Among the records below, find the lines containing "flex" and state only how many there are.

-=-=-=-=-

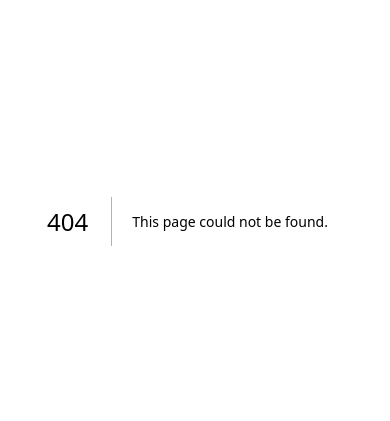
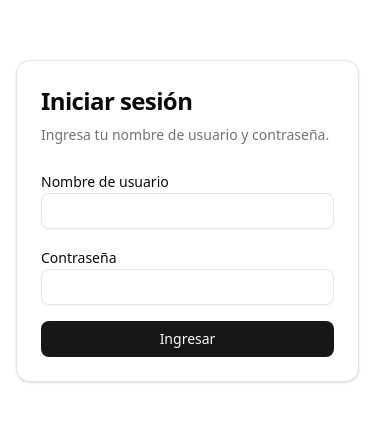
Before and after one commit to zGIKS/pretty-shop, a Next.js app: page /login in a window 390 px wide. Before the commit this address had no page. Shown: the part 201-622 px from the top of the page. Built offline with nearby package versions, Linux system fonts and the light colour scheme.

Commit message:
feat: add login page and integrate login link in navigation and mobile header

```diff
--- /dev/null
+++ b/src/app/login/page.tsx
@@ -0,0 +1,38 @@
+import { Button } from "@/components/ui/button";
+import { Input } from "@/components/ui/input";
+import { Label } from "@/components/ui/label";
+
+export default function LoginPage() {
+  return (
+    <main className="min-h-screen flex items-center justify-center px-4">
+      <section className="w-full max-w-sm rounded-xl border border-border bg-white p-6 shadow-sm">
+        <h1 className="text-2xl font-semibold tracking-tight">Iniciar sesión</h1>
+        <p className="mt-2 text-sm text-muted-foreground">
+          Ingresa tu nombre de usuario y contraseña.
+        </p>
+
+        <form className="mt-6 space-y-4">
+          <div className="space-y-2">
+            <Label htmlFor="username">Nombre de usuario</Label>
+            <Input id="username" name="username" type="text" autoComplete="username" required />
+          </div>
+
+          <div className="space-y-2">
+            <Label htmlFor="contrasenia">Contraseña</Label>
+            <Input
+              id="contrasenia"
+              name="contrasenia"
+              type="password"
+              autoComplete="current-password"
+              required
+            />
+          </div>
+
+          <Button type="submit" className="w-full">
+            Ingresar
+          </Button>
+        </form>
+      </section>
+    </main>
+  );
+}
--- a/src/components/header/NavigationMenu.tsx
+++ b/src/components/header/NavigationMenu.tsx
@@ -2,7 +2,7 @@
 
 import Link from "next/link";
 import { Button } from "@/components/ui/button";
-import { Mail, ShoppingCart } from "lucide-react";
+import { LogIn, Mail, ShoppingCart } from "lucide-react";
 import { ServicesDropdown } from "./ServicesDropdown";
 import { ProductsDropdown } from "./ProductsDropdown";
 
@@ -28,6 +28,21 @@ export function NavigationMenu({ cartItemCount = 0 }: NavigationMenuProps) {
         </Button>
       </div>
       <div className="pb-2">
+        <Button
+          variant="ghost"
+          className="hover:bg-transparent"
+          asChild
+        >
+          <Link
+            href="/login"
+            className="inline-flex"
+            aria-label="Iniciar sesión"
+          >
+            <LogIn size={20} />
+          </Link>
+        </Button>
+      </div>
+      <div className="pb-2">
         <Button variant="ghost" className="relative p-2" aria-label="Carrito" asChild>
           <Link href="/carrito" className="inline-flex">
             {cartItemCount > 0 && (
--- a/src/components/landing/products/ProductsToolbar.tsx
+++ b/src/components/landing/products/ProductsToolbar.tsx
@@ -1,7 +1,7 @@
 "use client";
 
 import { useEffect, useRef, useState } from "react";
-import { ChevronDown, ChevronUp, SlidersHorizontal } from "lucide-react";
+import { ChevronDown, ChevronUp } from "lucide-react";
 import SearchBar from "@/components/landing/products/SearchBar";
 import { Button } from "@/components/ui/button";
 import type { Product } from "@/lib/products";
@@ -25,16 +25,11 @@ export default function ProductsToolbar({
   onCategoryChange,
   onSortChange,
 }: ProductsToolbarProps) {
-  const [filterOpen, setFilterOpen] = useState(false);
   const [sortOpen, setSortOpen] = useState(false);
-  const filterRef = useRef<HTMLDivElement>(null);
   const sortRef = useRef<HTMLDivElement>(null);
 
   useEffect(() => {
     const handleClickOutside = (event: MouseEvent) => {
-      if (filterRef.current && !filterRef.current.contains(event.target as Node)) {
-        setFilterOpen(false);
-      }
       if (sortRef.current && !sortRef.current.contains(event.target as Node)) {
         setSortOpen(false);
       }
@@ -48,45 +43,6 @@ export default function ProductsToolbar({
     <div className="max-w-7xl mx-auto px-4 sm:px-6 lg:px-8 mb-8 flex flex-col gap-4 md:flex-row md:items-center md:justify-between">
       <SearchBar className="w-full md:max-w-md" products={products} />
       <div className="flex w-full items-center justify-between gap-2 md:w-auto md:gap-4">
-        <div className="relative" ref={filterRef}>
-          <Button
-            variant="ghost"
-            className="flex h-10 items-center gap-2 px-2 text-sm font-medium"
-            onClick={() => setFilterOpen((prev) => !prev)}
-            type="button"
-          >
-            Filtrar
-            <SlidersHorizontal className="h-4 w-4" />
-          </Button>
-          {filterOpen && (
-            <div className="absolute left-0 top-full z-30 mt-2 w-60 rounded-xl border border-border bg-background shadow-lg">
-              <div className="p-3">
-                <label className="flex items-center gap-2 py-2 text-sm">
-                  <input
-                    type="radio"
-                    name="category"
-                    value="all"
-                    checked={selectedCategory === "all"}
-                    onChange={() => onCategoryChange("all")}
-                  />
-                  Todas las categorías
-                </label>
-                {categories.map((category) => (
-                  <label key={category} className="flex items-center gap-2 py-2 text-sm">
-                    <input
-                      type="radio"
-                      name="category"
-                      value={category}
-                      checked={selectedCategory === category}
-                      onChange={() => onCategoryChange(category)}
-                    />
-                    {category}
-                  </label>
-                ))}
-              </div>
-            </div>
-          )}
-        </div>
         <div className="relative" ref={sortRef}>
           <Button
             variant="ghost"
--- a/src/components/mobile-header-menu.tsx
+++ b/src/components/mobile-header-menu.tsx
@@ -3,7 +3,15 @@
 import { useEffect, useState } from "react";
 import Link from "next/link";
 import { createPortal } from "react-dom";
-import { X, ChevronDown, Briefcase, Package, Mail, ShoppingCart } from "lucide-react";
+import {
+  X,
+  ChevronDown,
+  Briefcase,
+  Package,
+  Mail,
+  ShoppingCart,
+  LogIn,
+} from "lucide-react";
 import { Button } from "@/components/ui/button";
 import PrettyIcon from "@/components/icon/pretty";
 
@@ -135,6 +143,17 @@ export default function MobileHeaderMenu({
                 Contacto
               </span>
             </Link>
+
+            <Link
+              href="/login"
+              onClick={onClose}
+              className="w-full px-6 py-6 flex items-center justify-between"
+            >
+              <span className="flex items-center gap-3 text-lg font-semibold">
+                <LogIn className="h-5 w-5" />
+                Iniciar sesión
+              </span>
+            </Link>
           </div>
         </div>
       </nav>
```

-=-=-=-=-

**Output below**
10